Motivating disengaged young workers during the Great Resignation requires management to ‘let them go,’ according to Julian Birkinshaw, Professor of Strategy and Entrepreneurship at London Business School, in an echo of recent research from MIT on work culture as the key driver of higher quit rates
Motivating disengaged young workers during the Great Resignation requires management to ‘let them go,’ according to Julian Birkinshaw.
DOUGLAS, Isle of Man, Sept. 23, 2022 (GLOBE NEWSWIRE) -- A globally-recognised thinker management thinker and author of fifteen books (including Becoming a Better Boss and Rethinking Management), Professor Birkinshaw was speaking on the Conversations on Climate podcast on the subject of leadership for disruptive times. Following a wide-ranging conversation on climate change, management failure and advice for future MBA cohorts, he was asked about post-pandemic leadership across the generation gap.
‘Don’t steal other people’s decisions – give them the opportunity to learn and grow and make mistakes, give them the freedom to create,’ Birkinshaw replied. By contrast, he noted that too many experienced managers are ‘controlling’ and don’t offer their employees opportunities which excite them at work – which has only fuelled the Big Quit.
Younger workers leading resignation figures
The ‘Great Resignation’ is the term applied to the global phenomenon of increasing voluntary quit rates amongst employees in the wake of the COVID-19 pandemic. Over 4m people a month have resigned their jobs since mid-2021 in the United States, the highest rates this century. Whilst the phenomenon has been most closely studied in Western economies, similar trends have been noted in developing economies, such as the rise of the ‘lying flat’ [tang ping] movement in China.
Millennial and Gen-Z cohorts have led the great resignation, with quit rates amongst older generations actually declining in many areas. Resignations have also varied by gender and identity, reflecting the differentiated, and unequal, experiences of the pandemic and labour market across the workforce.
‘Lack of Developmental Opportunities’
Whilst issues of pay, job fit, childcare struggles and the rise of long COVID have all been suggested as key causes of higher quit rates, Professor Birkinshaw highlighted that for most workers, ‘number one was essentially a lack of developmental opportunities…to grow and develop with their organisations.’
Workers who have taken jobs are communicating to a hiring manager that, ‘they want to do some of your job for you,’ he pointed out, and ‘they want to be told here is an opportunity which can be enlarged into.’

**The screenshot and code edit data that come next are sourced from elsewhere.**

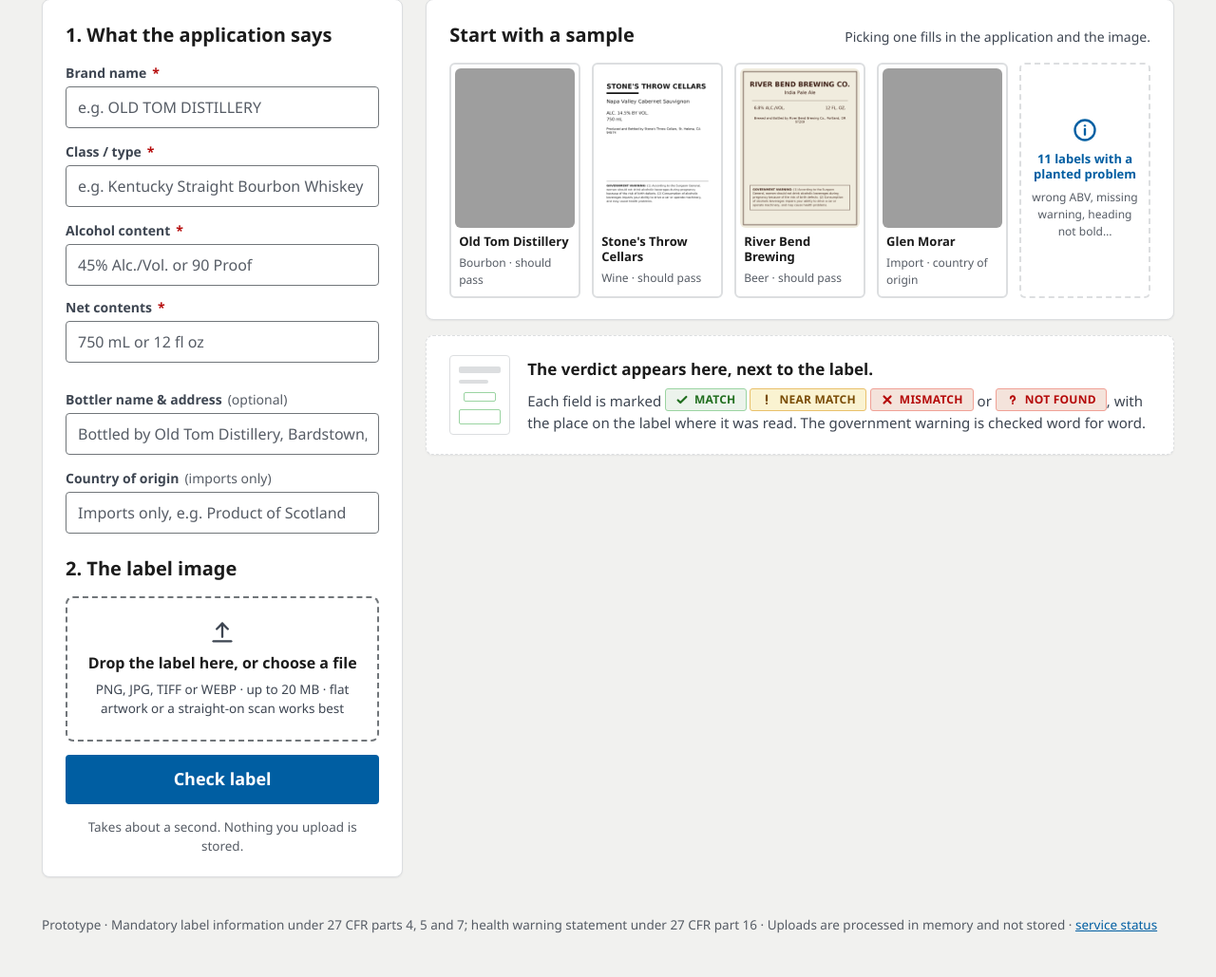
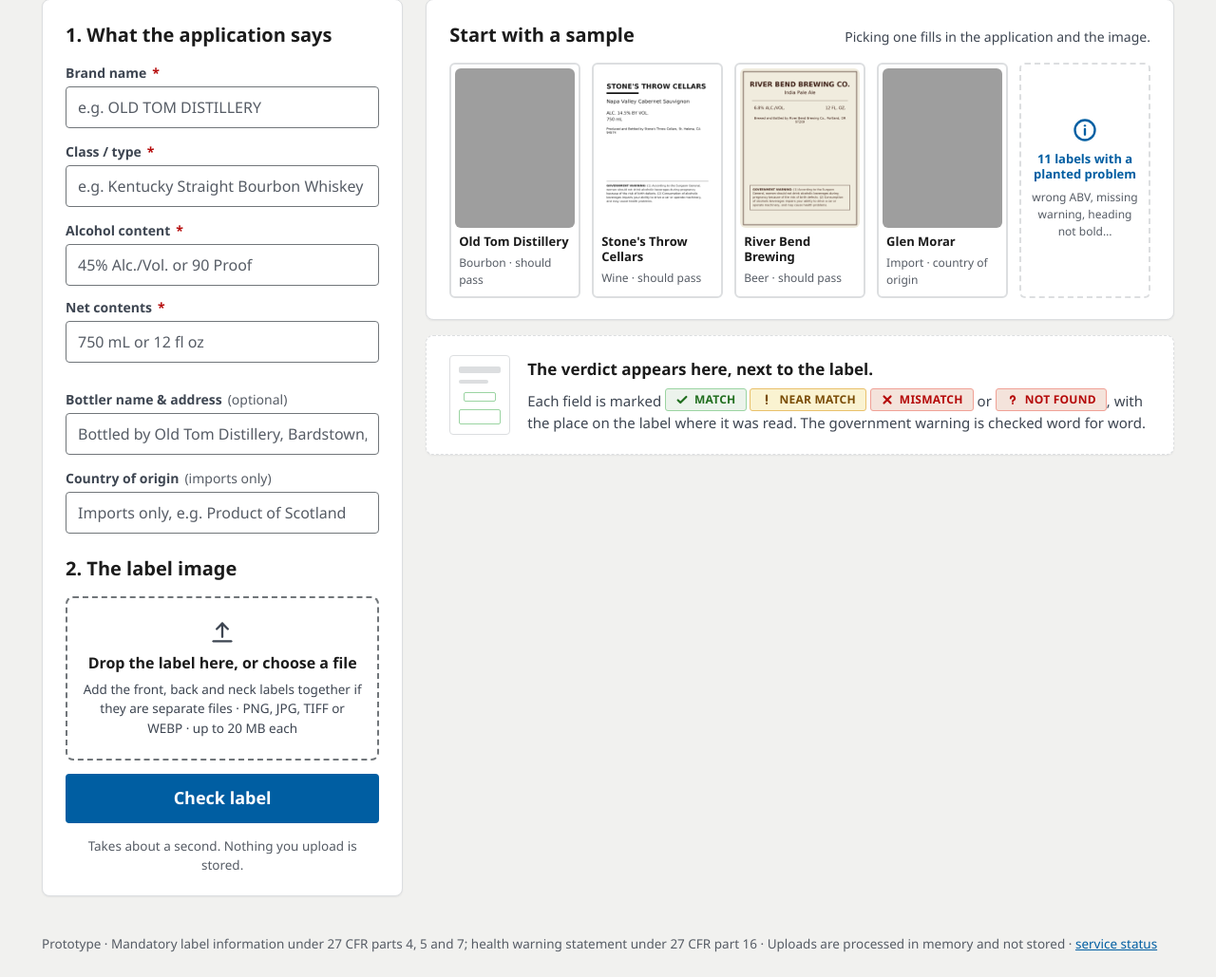
Before and after one commit to azizbenj/ttb-label-verifier, a FastAPI app: page / in a window 1280 px wide. Shown: the part 174-1203 px from the top of the page at 95% size. Before the commit the page ends 1157 px from the top, so only its background shows below. Run offline with FastAPI, Linux system fonts and the light colour scheme; grey boxes are pictures that could not be loaded.

Commit message:
Several label images per application (front, back, neck), single form and batch rows
Real approved labels come as 1 to 3 images and the warning is usually on the back. The
form accepts several files, a batch row can list 'front.png; back.png', and the images are
stacked and read as one label.

Co-Authored-By: Claude Opus 5.5 <noreply@anthropic.com>

```diff
--- a/app/batch.py
+++ b/app/batch.py
@@ -7,6 +7,7 @@ from __future__ import annotations
 
 import csv
 import io
+import re
 import logging
 import threading
 import uuid
@@ -20,7 +21,7 @@ from time import perf_counter
 
 from .config import (BATCH_JOBS_KEPT, BATCH_JOB_TTL_S, BATCH_WORKERS, FIELDS, IMAGE_EXTENSIONS, MAX_BATCH_IMAGES,
                      MAX_BATCH_UPLOAD_BYTES, MAX_IMAGE_BYTES, MAX_ZIP_MEMBERS, MAX_ZIP_UNCOMPRESSED)
-from .images import ImageError, open_image
+from .images import MAX_LABEL_PARTS, ImageError, open_image, stitch
 from .models import Application, Status, Verdict, VerificationResult
 from .normalize import parse_alcohol, parse_net_contents
 from .pipeline import verify
@@ -374,17 +375,25 @@ def build_items(rows: list[dict], images: dict[str, bytes | None]) -> tuple[list
                          image_name=row.get("image", ""))
         app, err = _row_to_application(row)
         item.application = app
-        data = _lookup_image(images, item.image_name) if item.image_name else None
+        # Several images for one application: "front.png; back.png" (or separated by "|").
+        names = [n.strip() for n in re.split(r"[;|]", item.image_name) if n.strip()] if item.image_name else []
+        found = [_lookup_image(images, n) for n in names]
+        data = None
+        missing = [n for n, d in zip(names, found) if d is None]
+        if names and not missing:
+            data = _AMBIGUOUS if any(d is _AMBIGUOUS for d in found) else found
         if err:
             item.error = err
         elif not item.image_name:
             item.error = f"Row {row['_row']}: no image file name."
+        elif len(names) > MAX_LABEL_PARTS:
+            item.error = f"Row {row['_row']}: {len(names)} images listed; up to {MAX_LABEL_PARTS} per application."
         elif data is None:
-            item.error = f"No image named '{item.image_name}' was uploaded."
+            item.error = f"No image named '{missing[0] if missing else item.image_name}' was uploaded."
         elif data is _AMBIGUOUS:
             item.error = f"More than one uploaded file could be '{item.image_name}', so it was not checked."
         else:
-            used.add(Path(item.image_name).name.lower())
+            used.update(Path(n).name.lower() for n in names)
             work.append((item, data))
         items.append(item)
     for name, data in images.items():
@@ -393,9 +402,10 @@ def build_items(rows: list[dict], images: dict[str, bytes | None]) -> tuple[list
     return items, work, issues
 
 
-def _process(job: BatchJob, item: BatchItem, data: bytes, reader: LabelReader) -> None:
+def _process(job: BatchJob, item: BatchItem, data: list[bytes], reader: LabelReader) -> None:
     try:
-        image = open_image(data, item.image_name)
+        names = [n.strip() for n in re.split(r"[;|]", item.image_name) if n.strip()]
+        image = stitch([open_image(d, n) for d, n in zip(data, names)])
         item.result = verify(item.application, image, reader, image_name=item.image_name)
         item.needs, item.focus_box = needs_phrase(item.result)
         item.preview = make_preview(image)
--- a/app/main.py
+++ b/app/main.py
@@ -22,7 +22,7 @@ from . import batch as batchmod
 from .evidence import bold_meter_percent, evidence_for, pin_labels
 from .config import (CLAUDE_MODEL, CLOUD_READER_AVAILABLE, FIELDS, MANDATED_WARNING, MAX_BATCH_UPLOAD_BYTES,
                      MAX_IMAGE_BYTES, OCR_ENGINE, THRESHOLDS)
-from .images import ImageError, open_image
+from .images import MAX_LABEL_PARTS, ImageError, open_image, stitch
 from .models import Application, Status, VerificationResult, Verdict
 from .normalize import parse_alcohol, parse_net_contents
 from .pipeline import verify
@@ -194,20 +194,31 @@ SAMPLES = load_samples()
 
 
 # --- helpers ---------------------------------------------------------------------------------------
-async def read_image(upload: UploadFile | None, sample: str) -> tuple[Image.Image, str]:
+async def read_image(uploads: list[UploadFile] | UploadFile | None, sample: str) -> tuple[Image.Image, str]:
+    """The label image, or several (front, back, neck) stacked into one so the label is read whole."""
     if sample:
         if not _SAFE_NAME.fullmatch(sample) or not (SAMPLES_DIR / f"{sample}.png").exists():
             raise UserError("That sample does not exist.")
         return Image.open(SAMPLES_DIR / f"{sample}.png"), f"{sample}.png"
-    if upload is None or not upload.filename:
+    if isinstance(uploads, UploadFile) or uploads is None:
+        uploads = [uploads] if uploads is not None else []
+    uploads = [u for u in uploads if u is not None and u.filename]
+    if not uploads:
         raise UserError("Please choose a label image (PNG, JPG, TIFF or WEBP), or pick a sample.")
-    data = await upload.read(MAX_IMAGE_BYTES + 1)
-    if len(data) > MAX_IMAGE_BYTES:
-        raise UserError(f"That image is larger than {MAX_IMAGE_BYTES // (1024 * 1024)} MB. Please use a smaller file.")
-    try:
-        return open_image(data, upload.filename), upload.filename
-    except ImageError as e:
-        raise UserError(str(e)) from None
+    if len(uploads) > MAX_LABEL_PARTS:
+        raise UserError(f"That is {len(uploads)} images for one label; up to {MAX_LABEL_PARTS} are accepted "
+                        "(front, back, neck...). Use the batch tab for several applications.")
+    images = []
+    for upload in uploads:
+        data = await upload.read(MAX_IMAGE_BYTES + 1)
+        if len(data) > MAX_IMAGE_BYTES:
+            raise UserError(f"'{upload.filename}' is larger than {MAX_IMAGE_BYTES // (1024 * 1024)} MB. "
+                            "Please use a smaller file.")
+        try:
+            images.append(open_image(data, upload.filename))
+        except ImageError as e:
+            raise UserError(str(e)) from None
+    return stitch(images), " + ".join(u.filename for u in uploads)
 
 
 def build_application(**values: str) -> Application:
@@ -314,7 +325,7 @@ async def verify_html(request: Request, brand_name: str = Form(""), class_type:
                       alcohol_content: str = Form(""), net_contents: str = Form(""),
                       bottler_name_address: str = Form(""), country_of_origin: str = Form(""),
                       application_id: str = Form(""), sample: str = Form(""), reader: str = Form(""),
-                      image: UploadFile | None = File(None)):
+                      image: list[UploadFile] = File([])):
     try:
         result, app_data, image_url = await _verify_from_form(brand_name, class_type, alcohol_content, net_contents,
                                                               bottler_name_address, country_of_origin, application_id,
@@ -336,7 +347,7 @@ async def verify_html(request: Request, brand_name: str = Form(""), class_type:
 async def verify_json(brand_name: str = Form(""), class_type: str = Form(""), alcohol_content: str = Form(""),
                       net_contents: str = Form(""), bottler_name_address: str = Form(""),
                       country_of_origin: str = Form(""), application_id: str = Form(""), sample: str = Form(""),
-                      reader: str = Form(""), image: UploadFile | None = File(None), psm: str | None = Form(None)):
+                      reader: str = Form(""), image: list[UploadFile] = File([]), psm: str | None = Form(None)):
     try:
         result, _, _ = await _verify_from_form(brand_name, class_type, alcohol_content, net_contents,
                                                bottler_name_address, country_of_origin, application_id, sample,
--- a/app/static/app.js
+++ b/app/static/app.js
@@ -149,29 +149,36 @@
     box.hidden = !box.hidden;
     more.setAttribute("aria-expanded", String(!box.hidden));
   });
-  function fileChosen(file) {
+  // One file or several (front, back, neck): the server stacks them into one label.
+  function fileChosen(files) {
     picker.value = ""; sampleField.value = ""; pressTile(""); currentSample = null;
     drop.classList.remove("err");
-    if (!file) { showPreview(null); return; }
-    if (!/^image\//.test(file.type) && !/\.(png|jpe?g|tiff?|bmp|webp)$/i.test(file.name)) {
+    const list = files ? Array.from(files.length !== undefined ? files : [files]) : [];
+    if (!list.length) { showPreview(null); return; }
+    const bad = list.find((f) => !/^image\//.test(f.type) && !/\.(png|jpe?g|tiff?|bmp|webp)$/i.test(f.name));
+    if (bad) {
       drop.classList.add("err");
       $("#drop b").textContent = "That isn't an image";
+      $("#drop .small").textContent = `'${bad.name}' could not be read as an image. Please choose PNG, JPG, TIFF or WEBP files.`;
       imageInput.value = "";
       return;
     }
     $("#drop b").textContent = "Drop the label here, or choose a file";
-    showPreview(URL.createObjectURL(file), file.name, `${file.type || "image"} · ${fmtBytes(file.size)}`);
+    const total = list.reduce((n, f) => n + f.size, 0);
+    const name = list.length === 1 ? list[0].name : `${list.length} images: ${list.map((f) => f.name).join(", ")}`;
+    const meta = list.length === 1 ? `${list[0].type || "image"} · ${fmtBytes(total)}` : `read together as one label · ${fmtBytes(total)}`;
+    showPreview(URL.createObjectURL(list[0]), name, meta);
   }
-  if (imageInput) imageInput.addEventListener("change", () => fileChosen(imageInput.files[0]));
+  if (imageInput) imageInput.addEventListener("change", () => fileChosen(imageInput.files));
   if (drop) {
     ["dragenter", "dragover"].forEach((ev) => drop.addEventListener(ev, (e) => { e.preventDefault(); drop.classList.add("over"); $("#drop b").textContent = "Release to add the label"; }));
     ["dragleave", "drop"].forEach((ev) => drop.addEventListener(ev, () => { drop.classList.remove("over"); $("#drop b").textContent = "Drop the label here, or choose a file"; }));
     drop.addEventListener("drop", (e) => {
       e.preventDefault();
-      const file = e.dataTransfer && e.dataTransfer.files && e.dataTransfer.files[0];
-      if (!file) return;
-      try { const dt = new DataTransfer(); dt.items.add(file); imageInput.files = dt.files; } catch (err) { /* older browsers */ }
-      fileChosen(file);
+      const files = e.dataTransfer && e.dataTransfer.files;
+      if (!files || !files.length) return;
+      try { imageInput.files = files; } catch (err) { /* older browsers */ }
+      fileChosen(files);
     });
   }
   const clearImage = $("#clear-image");
--- a/app/templates/index.html
+++ b/app/templates/index.html
@@ -28,8 +28,8 @@
       <label class="drop" for="image-input" id="drop">
         {{ icon('upload', 28) }}
         <b>Drop the label here, or choose a file</b>
-        <span class="small">PNG, JPG, TIFF or WEBP · up to 20 MB · flat artwork or a straight-on scan works best</span>
-        <input class="sr" id="image-input" name="image" type="file" accept="image/*">
+        <span class="small">Add the front, back and neck labels together if they are separate files · PNG, JPG, TIFF or WEBP · up to 20 MB each</span>
+        <input class="sr" id="image-input" name="image" type="file" accept="image/*" multiple>
       </label>
       <div class="preview-card" id="preview" hidden>
         <img alt="" id="preview-img">
@@ -88,7 +88,7 @@
       <div><h2>Check many labels at once</h2><p class="muted" style="font-size: 14.5px; margin-top: 4px">One CSV row per application, plus the label images. Images are matched to rows by file name.</p></div>
       <div>
         <span class="lbl" id="csv-l">1. Application data (CSV) <span class="req" aria-hidden="true">*</span></span>
-        <label class="drop compact" for="csv-input" data-drop="csv">{{ icon('csv', 26) }}<b>Drop the CSV here, or choose a file</b><span class="small">Needs the columns image, brand_name, class_type, alcohol_content, net_contents</span>
+        <label class="drop compact" for="csv-input" data-drop="csv">{{ icon('csv', 26) }}<b>Drop the CSV here, or choose a file</b><span class="small">Needs the columns image, brand_name, class_type, alcohol_content, net_contents. Several images for one application: <span class="mono">front.png; back.png</span></span>
           <input class="sr" id="csv-input" name="csv_file" type="file" accept=".csv,text/csv" aria-labelledby="csv-l"></label>
         <div class="small" style="margin-top: 6px"><a href="/batch/template.csv" download>Download the CSV template</a> <span class="muted-3">· two example rows, ready to edit in Excel</span></div>
       </div>
```
Also changed, not shown: app/images.py (+25 -0 lines), tests/test_multi_image.py (added, +76 -0 lines).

The podcast host, United Renewables CEO Chris Caldwell, agreed that ‘at heart, we’re all micromanagers.’ Despite admitting that, ‘I need to take this advice myself,’ Birkinshaw was adamant that ‘the biggest single thing we can do is give people interesting work to do,’ and so empower them to be more autonomous and creative in their roles.
‘They will more likely stay in that role; and fingers crossed, they will also then reflect that down on their own teams.’
Conversations on Climate brings world-leading thinkers from business and academia together to share their expertise on the subject of climate change. Previous guests include Sir Andrew Likierman, Julio Dal Poz, and Professor Jean-Pierre Benoît.
All previous episodes can be found here.
CONTACT Isabella Hawke – Sales and Marketing Consultant
COMPANY United Renewables
A photo accompanying this announcement is available at https://www.globenewswire.com/NewsRoom/AttachmentNg/4eddd3e8-8aeb-40fc-9f5b-7bab2c5f0df2